Problem
Keep every word the same. Repeat the records without their images.

Records for this exercise
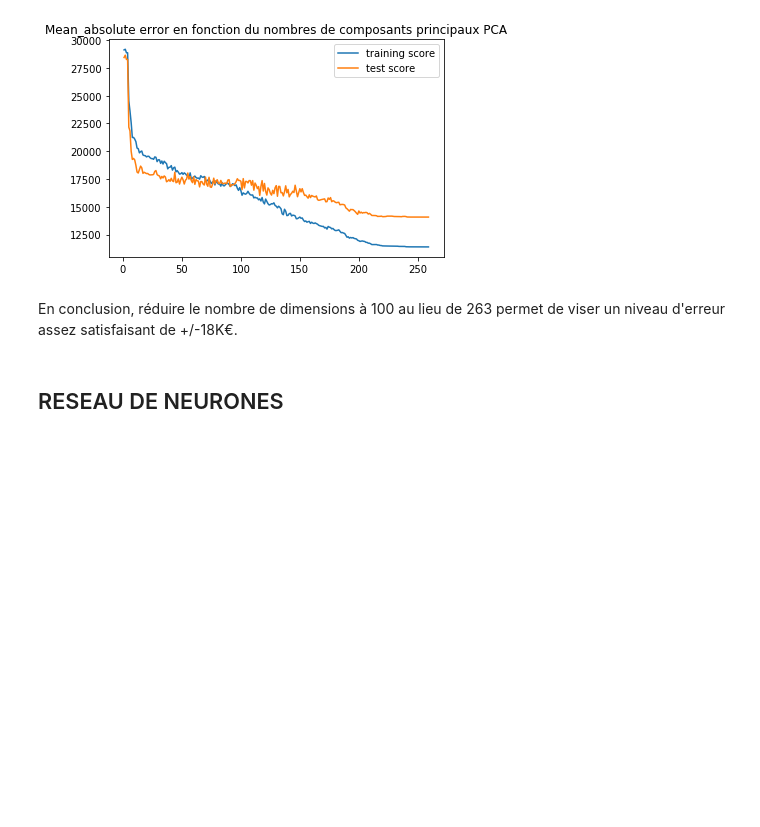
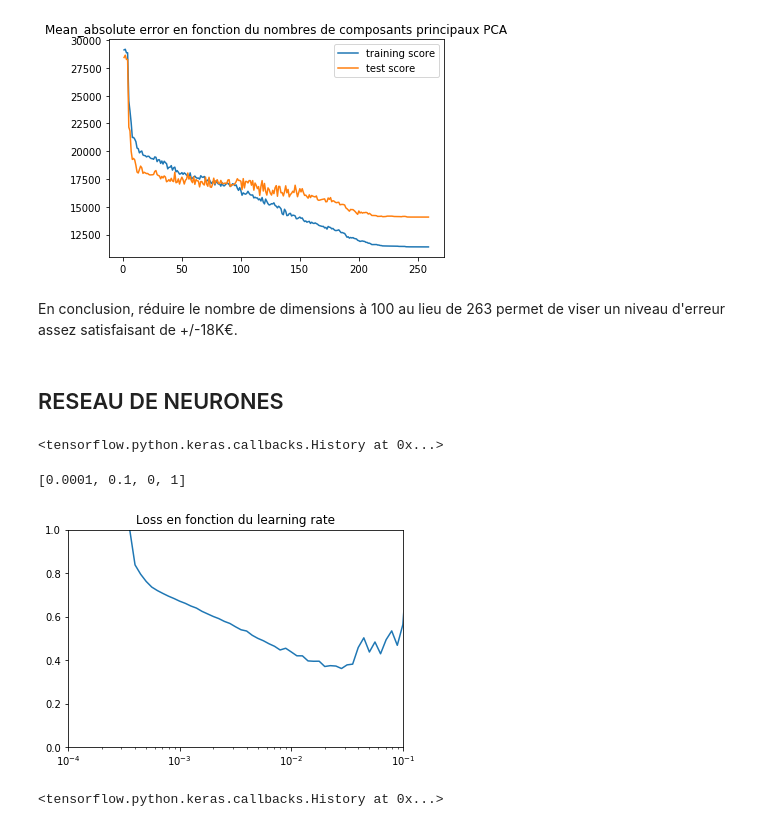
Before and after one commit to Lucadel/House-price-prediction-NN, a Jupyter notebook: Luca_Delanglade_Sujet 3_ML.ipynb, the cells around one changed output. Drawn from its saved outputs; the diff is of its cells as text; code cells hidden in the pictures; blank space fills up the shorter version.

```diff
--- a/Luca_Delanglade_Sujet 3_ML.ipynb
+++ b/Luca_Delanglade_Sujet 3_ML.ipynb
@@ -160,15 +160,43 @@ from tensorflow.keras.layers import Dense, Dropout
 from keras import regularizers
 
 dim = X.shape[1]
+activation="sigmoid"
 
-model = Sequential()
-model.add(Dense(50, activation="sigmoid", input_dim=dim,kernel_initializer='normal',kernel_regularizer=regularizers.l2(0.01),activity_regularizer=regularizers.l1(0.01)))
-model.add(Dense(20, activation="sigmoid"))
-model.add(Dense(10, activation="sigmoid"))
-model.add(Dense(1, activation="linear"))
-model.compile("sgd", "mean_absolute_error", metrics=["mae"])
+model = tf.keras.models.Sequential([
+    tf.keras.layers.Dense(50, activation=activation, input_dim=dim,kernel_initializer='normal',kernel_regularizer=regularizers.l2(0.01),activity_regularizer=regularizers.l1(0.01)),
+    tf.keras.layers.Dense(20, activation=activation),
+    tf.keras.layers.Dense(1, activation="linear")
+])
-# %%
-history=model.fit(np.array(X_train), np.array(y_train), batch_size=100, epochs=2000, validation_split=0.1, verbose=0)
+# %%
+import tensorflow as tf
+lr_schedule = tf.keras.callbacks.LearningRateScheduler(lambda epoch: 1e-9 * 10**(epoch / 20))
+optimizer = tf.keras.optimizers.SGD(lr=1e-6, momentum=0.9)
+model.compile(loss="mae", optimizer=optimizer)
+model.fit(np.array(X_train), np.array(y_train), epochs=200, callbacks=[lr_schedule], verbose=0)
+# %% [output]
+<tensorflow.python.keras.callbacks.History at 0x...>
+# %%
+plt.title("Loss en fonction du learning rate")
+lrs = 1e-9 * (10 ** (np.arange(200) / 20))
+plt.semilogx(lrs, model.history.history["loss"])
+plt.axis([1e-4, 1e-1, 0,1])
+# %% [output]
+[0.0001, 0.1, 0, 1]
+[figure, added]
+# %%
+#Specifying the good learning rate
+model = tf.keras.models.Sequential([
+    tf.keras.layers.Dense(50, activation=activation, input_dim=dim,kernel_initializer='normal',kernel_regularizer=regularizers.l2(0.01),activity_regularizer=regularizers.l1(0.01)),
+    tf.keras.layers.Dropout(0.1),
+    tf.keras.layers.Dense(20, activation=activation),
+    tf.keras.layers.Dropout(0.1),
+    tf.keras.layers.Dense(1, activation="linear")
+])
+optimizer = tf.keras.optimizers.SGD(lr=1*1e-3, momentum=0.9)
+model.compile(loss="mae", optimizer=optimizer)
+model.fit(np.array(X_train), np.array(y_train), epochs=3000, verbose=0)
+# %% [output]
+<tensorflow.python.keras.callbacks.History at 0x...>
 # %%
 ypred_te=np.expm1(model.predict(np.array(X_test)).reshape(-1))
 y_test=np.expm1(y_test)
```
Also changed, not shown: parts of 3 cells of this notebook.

Answer to the exercise
Before and after one commit to Lucadel/House-price-prediction-NN, a Jupyter notebook: Luca_Delanglade_Sujet 3_ML.ipynb, the cells around one changed output. Drawn from its saved outputs; the diff is of its cells as text; code cells hidden in the pictures; blank space fills up the shorter version.

```diff
--- a/Luca_Delanglade_Sujet 3_ML.ipynb
+++ b/Luca_Delanglade_Sujet 3_ML.ipynb
@@ -160,15 +160,43 @@ from tensorflow.keras.layers import Dense, Dropout
 from keras import regularizers
 
 dim = X.shape[1]
+activation="sigmoid"
 
-model = Sequential()
-model.add(Dense(50, activation="sigmoid", input_dim=dim,kernel_initializer='normal',kernel_regularizer=regularizers.l2(0.01),activity_regularizer=regularizers.l1(0.01)))
-model.add(Dense(20, activation="sigmoid"))
-model.add(Dense(10, activation="sigmoid"))
-model.add(Dense(1, activation="linear"))
-model.compile("sgd", "mean_absolute_error", metrics=["mae"])
+model = tf.keras.models.Sequential([
+    tf.keras.layers.Dense(50, activation=activation, input_dim=dim,kernel_initializer='normal',kernel_regularizer=regularizers.l2(0.01),activity_regularizer=regularizers.l1(0.01)),
+    tf.keras.layers.Dense(20, activation=activation),
+    tf.keras.layers.Dense(1, activation="linear")
+])
-# %%
-history=model.fit(np.array(X_train), np.array(y_train), batch_size=100, epochs=2000, validation_split=0.1, verbose=0)
+# %%
+import tensorflow as tf
+lr_schedule = tf.keras.callbacks.LearningRateScheduler(lambda epoch: 1e-9 * 10**(epoch / 20))
+optimizer = tf.keras.optimizers.SGD(lr=1e-6, momentum=0.9)
+model.compile(loss="mae", optimizer=optimizer)
+model.fit(np.array(X_train), np.array(y_train), epochs=200, callbacks=[lr_schedule], verbose=0)
+# %% [output]
+<tensorflow.python.keras.callbacks.History at 0x...>
+# %%
+plt.title("Loss en fonction du learning rate")
+lrs = 1e-9 * (10 ** (np.arange(200) / 20))
+plt.semilogx(lrs, model.history.history["loss"])
+plt.axis([1e-4, 1e-1, 0,1])
+# %% [output]
+[0.0001, 0.1, 0, 1]
+[figure, added]
+# %%
+#Specifying the good learning rate
+model = tf.keras.models.Sequential([
+    tf.keras.layers.Dense(50, activation=activation, input_dim=dim,kernel_initializer='normal',kernel_regularizer=regularizers.l2(0.01),activity_regularizer=regularizers.l1(0.01)),
+    tf.keras.layers.Dropout(0.1),
+    tf.keras.layers.Dense(20, activation=activation),
+    tf.keras.layers.Dropout(0.1),
+    tf.keras.layers.Dense(1, activation="linear")
+])
+optimizer = tf.keras.optimizers.SGD(lr=1*1e-3, momentum=0.9)
+model.compile(loss="mae", optimizer=optimizer)
+model.fit(np.array(X_train), np.array(y_train), epochs=3000, verbose=0)
+# %% [output]
+<tensorflow.python.keras.callbacks.History at 0x...>
 # %%
 ypred_te=np.expm1(model.predict(np.array(X_test)).reshape(-1))
 y_test=np.expm1(y_test)
```
Also changed, not shown: parts of 3 cells of this notebook.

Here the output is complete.